Tibetans without a ‘Tibet’ relates us to each other.
Our larger Tibetan community is located abstractly as each one
of us lives in assimilation to various other identities based
on our location on the map.
I envision Tibetan identity at demonstrations during Chinese
leaders’ visit. I envision it during uprisings in Tibet.
And I envision it in the eyes and hearts of Tibetan political
prisoners. The modern Tibetan identity is located on the basis
of our struggle for justice in Tibet. While I will not say our
diversity as Tibetans has been compromised, it is sad to notice
that this homogenization of our Tibetan diversity has occurred
forcibly. That lies at the heart of every Tibetan all over the
We, as Tibetans in exile, have managed to weave an identity where
only impossibilities are our idealism. With the preservation of

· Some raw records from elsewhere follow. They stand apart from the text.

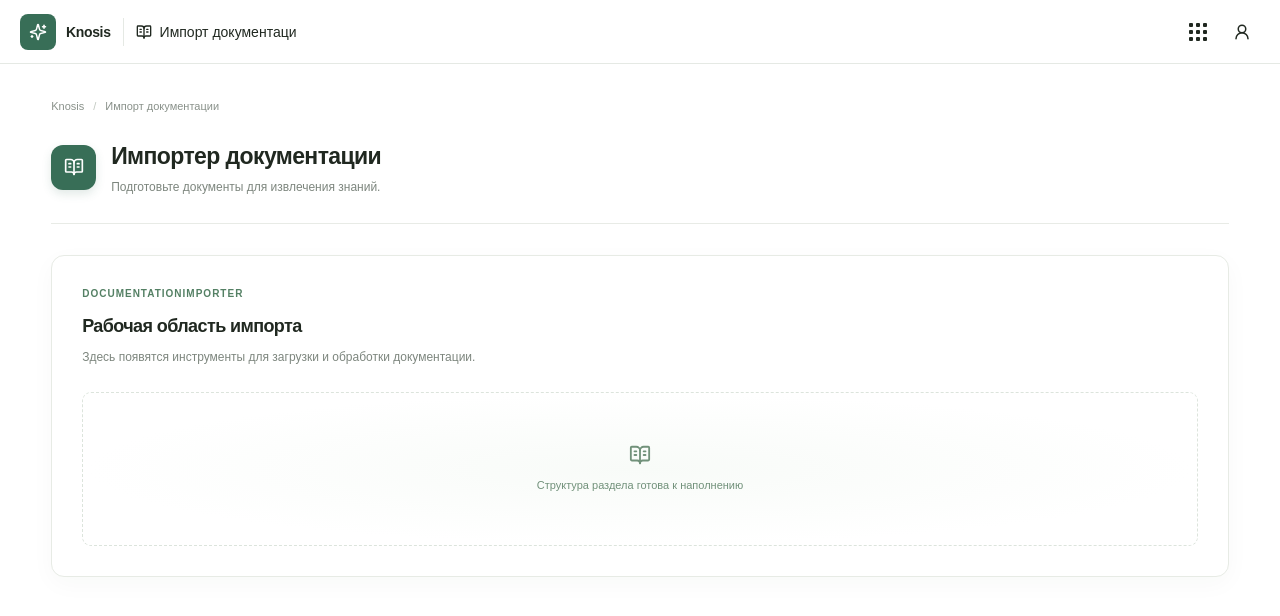
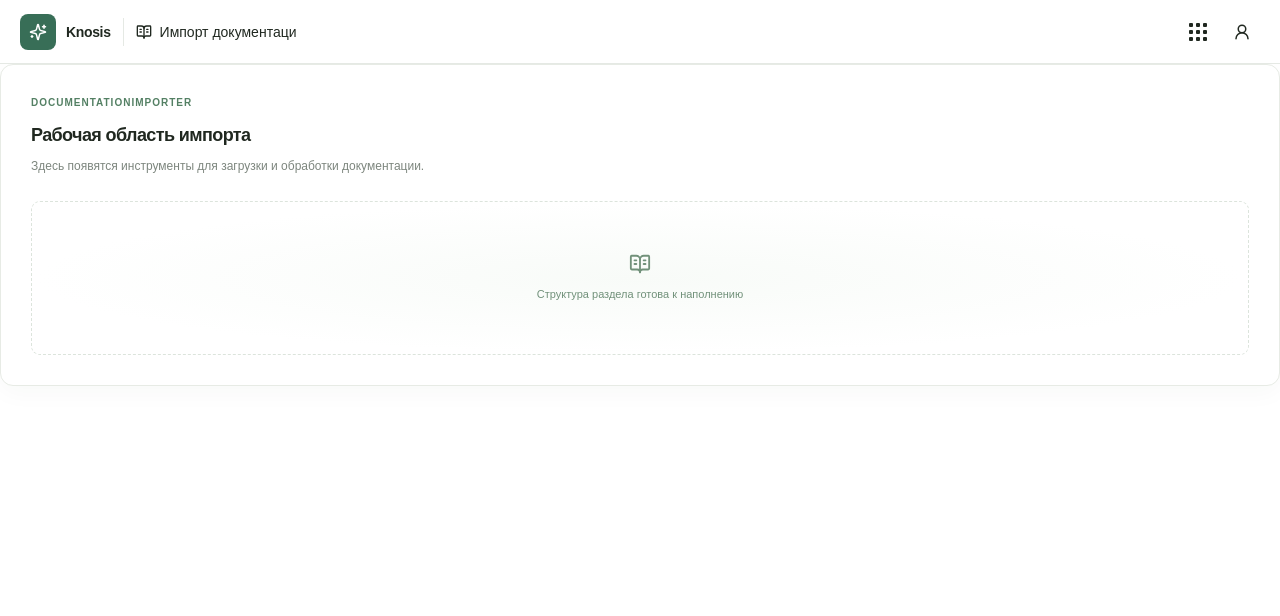
Before and after one commit to LarexSetch/knosis, a React (Vite) app in the folder frontend/: page /documentation-importer in a window 1280 px wide. Shown: the top 616 px of the page. Built offline with nearby package versions, Linux system fonts and the light colour scheme.

Commit message:
master Remove SectionPage with usage

```diff
--- a/frontend/src/sections/SectionPage.tsx
+++ /dev/null
@@ -1,37 +0,0 @@
-import type { ReactNode } from 'react';
-
-type SectionPageProps = {
-  eyebrow: string;
-  title: string;
-  description: string;
-  icon: ReactNode;
-  children: ReactNode;
-};
-
-export function SectionPage({
-  eyebrow,
-  title,
-  description,
-  icon,
-  children,
-}: SectionPageProps) {
-  return (
-    <section className="section-page">
-      <header className="page-header">
-        <div className="breadcrumb">
-          <span>Knosis</span>
-          <span className="breadcrumb-separator">/</span>
-          <span>{eyebrow}</span>
-        </div>
-        <div className="page-heading">
-          <span className="page-icon">{icon}</span>
-          <div>
-            <h1>{title}</h1>
-            <p>{description}</p>
-          </div>
-        </div>
-      </header>
-      <div className="page-body">{children}</div>
-    </section>
-  );
-}
--- a/frontend/src/sections/documentation-importer/DocumentationImporter.tsx
+++ b/frontend/src/sections/documentation-importer/DocumentationImporter.tsx
@@ -4,12 +4,6 @@ import { SectionPage } from '../SectionPage';
 
 function DocumentationWorkspace() {
   return (
-    <SectionPage
-      eyebrow="Импорт документации"
-      title="Импортер документации"
-      description="Подготовьте документы для извлечения знаний."
-      icon={<BookOpenText size={20} />}
-    >
       <div className="welcome-card">
         <div className="welcome-kicker">DocumentationImporter</div>
         <h2>Рабочая область импорта</h2>
@@ -19,7 +13,6 @@ function DocumentationWorkspace() {
           <span>Структура раздела готова к наполнению</span>
         </div>
       </div>
-    </SectionPage>
   );
 }
 
--- a/frontend/src/sections/knowledge-graph/KnowledgeGraph.tsx
+++ b/frontend/src/sections/knowledge-graph/KnowledgeGraph.tsx
@@ -4,12 +4,6 @@ import { SectionPage } from '../SectionPage';
 
 function KnowledgeGraphWorkspace() {
   return (
-    <SectionPage
-      eyebrow="Граф знаний"
-      title="Визуализация графа знаний"
-      description="Исследуйте сущности и связи в базе знаний."
-      icon={<Network size={20} />}
-    >
       <div className="welcome-card">
         <div className="welcome-kicker">KnowledgeGraph</div>
         <h2>Рабочая область графа</h2>
@@ -19,7 +13,6 @@ function KnowledgeGraphWorkspace() {
           <span>Структура раздела готова к наполнению</span>
         </div>
       </div>
-    </SectionPage>
   );
 }
 
--- a/frontend/src/sections/ontology-builder/OntologyBuilder.tsx
+++ b/frontend/src/sections/ontology-builder/OntologyBuilder.tsx
@@ -1,15 +1,8 @@
 import { GitFork } from 'lucide-react';
 import { Route, Routes } from 'react-router-dom';
-import { SectionPage } from '../SectionPage';
 
 function OntologyWorkspace() {
   return (
-    <SectionPage
-      eyebrow="Редактор онтологии"
-      title="Редактор онтологии"
-      description="Создавайте и поддерживайте структуру понятий и связей."
-      icon={<GitFork size={20} />}
-    >
       <div className="welcome-card">
         <div className="welcome-kicker">OntologyBuilder</div>
         <h2>Рабочая область онтологии</h2>
@@ -19,7 +12,6 @@ function OntologyWorkspace() {
           <span>Структура раздела готова к наполнению</span>
         </div>
       </div>
-    </SectionPage>
   );
 }
 
```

culture and reiteration of old Tibetan beliefs in daily lives,
we disallow differences of ideas and inhabit an evolution of culture
and new ideas that are i necessary to answer the question : what
can we do for Tibet?
Each culture maps ideas that are imposed on people and thus it
becomes the order we impose on the world. Culture is constantly
evolving, highly pertaining to the experiences of the people.
What we have managed to do is to hold on to our Tibetan culture
to preserve it, thus disallowing any possibilities for answers
to our current situation.
|Hunger Strike at United
Nations, April 2004
For instance: the issue of Panchen Lama is an insult to our cultural
beliefs. How can an atheist communist government recognize the
reincarnation of a religious head? How dare they force their boy
upon the Tibetans inside Tibet over His Holiness the Dalai Lama’s
choice of boy? We can only condemn the brutality of the Chinese
Government, but why don’t we beat them at their own game:
Why doesn’t the Tashi Lumpo monastery take the other Tibetan
boy and give him the teachings a Panchen Lama would require. As
radical as I may sound with my suggestions, I ask what is more
at stake? Many have already raised the fear of China brainwashing
these two boys. After a while it won’t even matter if they
give us back Gendun Chokyi Nyima, the true chosen one. He will
not have had the upbringing a Panchen Lama needs for him to be
Tibet’s Panchen Lama. And, finally, why cannot we create
spaces for variance in our cultural ideas mainly for our culture
to remain alive?
Keyzom is an undergraduate student at Cornell